→ THE PROBLEM
What is the number of lines in the data that hold the string "cellspacing"? Reply with that number only.

[Stored data entries]
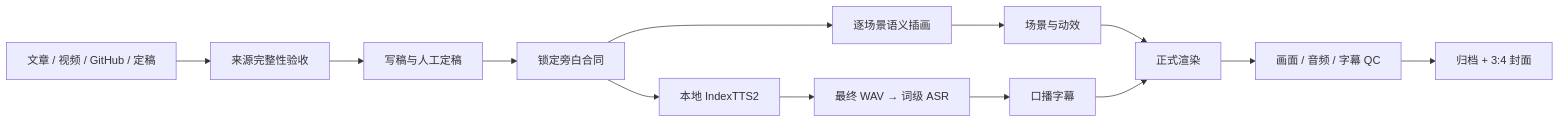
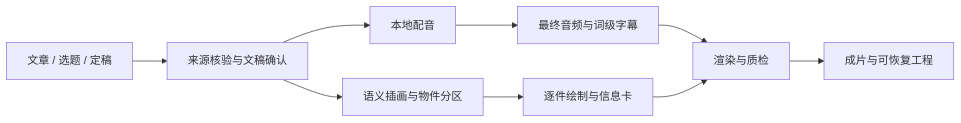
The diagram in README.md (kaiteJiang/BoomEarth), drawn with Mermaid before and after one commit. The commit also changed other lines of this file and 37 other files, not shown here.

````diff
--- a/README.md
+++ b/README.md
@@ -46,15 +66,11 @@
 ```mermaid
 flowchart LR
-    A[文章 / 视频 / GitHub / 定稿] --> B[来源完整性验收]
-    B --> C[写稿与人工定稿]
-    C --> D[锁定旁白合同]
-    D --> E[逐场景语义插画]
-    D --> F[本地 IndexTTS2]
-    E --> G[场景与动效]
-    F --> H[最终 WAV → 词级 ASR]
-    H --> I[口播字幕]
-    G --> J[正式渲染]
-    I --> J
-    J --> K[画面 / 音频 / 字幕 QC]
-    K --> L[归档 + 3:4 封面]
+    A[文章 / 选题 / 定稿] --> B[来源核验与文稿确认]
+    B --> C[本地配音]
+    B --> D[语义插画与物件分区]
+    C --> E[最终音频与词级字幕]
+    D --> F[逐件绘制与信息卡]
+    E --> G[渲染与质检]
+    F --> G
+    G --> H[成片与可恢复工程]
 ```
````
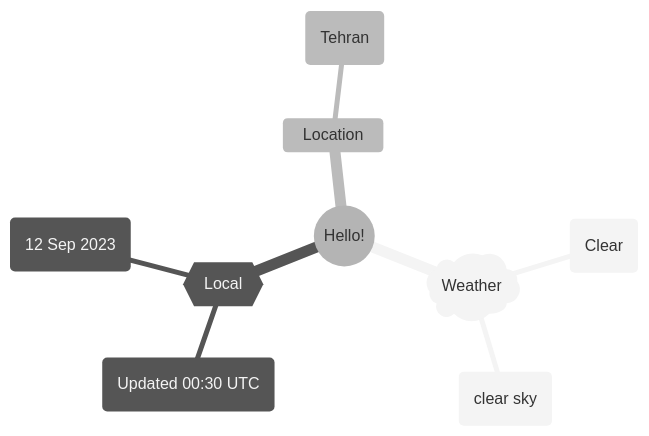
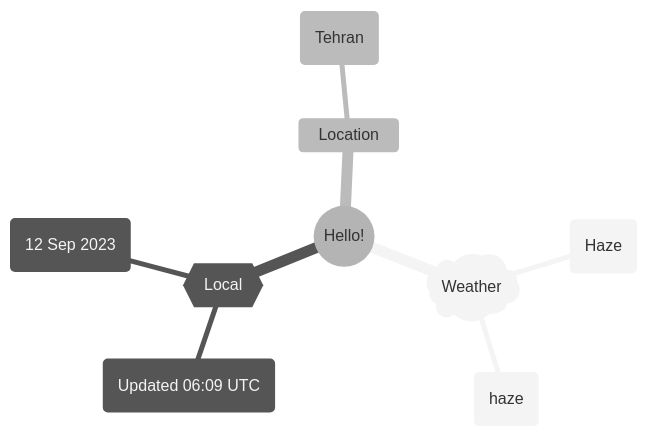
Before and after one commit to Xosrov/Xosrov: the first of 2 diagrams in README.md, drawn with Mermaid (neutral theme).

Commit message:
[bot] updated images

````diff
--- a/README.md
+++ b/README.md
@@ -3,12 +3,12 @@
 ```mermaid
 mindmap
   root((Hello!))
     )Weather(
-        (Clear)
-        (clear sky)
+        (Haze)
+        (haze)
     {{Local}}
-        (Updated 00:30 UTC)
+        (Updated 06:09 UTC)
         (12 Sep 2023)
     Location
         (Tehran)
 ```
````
==
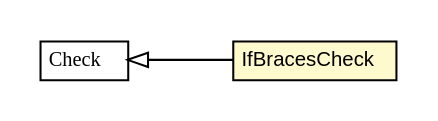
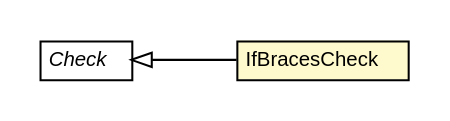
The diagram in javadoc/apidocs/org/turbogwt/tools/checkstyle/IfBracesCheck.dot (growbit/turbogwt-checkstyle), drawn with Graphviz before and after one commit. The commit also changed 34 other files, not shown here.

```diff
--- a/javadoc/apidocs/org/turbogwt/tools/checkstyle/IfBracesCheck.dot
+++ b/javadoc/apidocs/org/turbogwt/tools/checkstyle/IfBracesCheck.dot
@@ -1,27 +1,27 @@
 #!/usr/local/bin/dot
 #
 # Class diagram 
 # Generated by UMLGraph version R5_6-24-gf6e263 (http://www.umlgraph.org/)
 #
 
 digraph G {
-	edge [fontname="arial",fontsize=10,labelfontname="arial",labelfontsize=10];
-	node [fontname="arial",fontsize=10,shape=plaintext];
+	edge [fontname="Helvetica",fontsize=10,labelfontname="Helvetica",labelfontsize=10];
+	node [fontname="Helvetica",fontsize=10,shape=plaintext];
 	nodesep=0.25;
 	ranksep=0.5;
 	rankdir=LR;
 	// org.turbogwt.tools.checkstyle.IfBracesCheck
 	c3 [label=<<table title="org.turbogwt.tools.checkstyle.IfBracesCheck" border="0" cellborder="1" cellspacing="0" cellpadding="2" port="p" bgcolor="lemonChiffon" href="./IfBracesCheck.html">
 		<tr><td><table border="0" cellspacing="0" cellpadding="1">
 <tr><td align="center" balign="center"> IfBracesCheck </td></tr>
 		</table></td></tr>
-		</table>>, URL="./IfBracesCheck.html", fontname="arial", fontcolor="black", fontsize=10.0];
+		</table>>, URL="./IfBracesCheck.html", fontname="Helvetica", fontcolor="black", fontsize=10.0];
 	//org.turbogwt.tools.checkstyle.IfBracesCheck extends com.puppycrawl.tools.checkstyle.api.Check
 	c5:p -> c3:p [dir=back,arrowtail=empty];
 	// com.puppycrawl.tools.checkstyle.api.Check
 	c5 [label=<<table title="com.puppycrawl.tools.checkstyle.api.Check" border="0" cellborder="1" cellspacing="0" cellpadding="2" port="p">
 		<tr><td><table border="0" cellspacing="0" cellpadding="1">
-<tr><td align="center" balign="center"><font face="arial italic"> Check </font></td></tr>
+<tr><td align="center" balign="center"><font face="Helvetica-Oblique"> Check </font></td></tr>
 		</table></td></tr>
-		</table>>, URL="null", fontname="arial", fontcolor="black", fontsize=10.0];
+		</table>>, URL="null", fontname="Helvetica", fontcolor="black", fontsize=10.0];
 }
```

→ TASK SOLUTION
4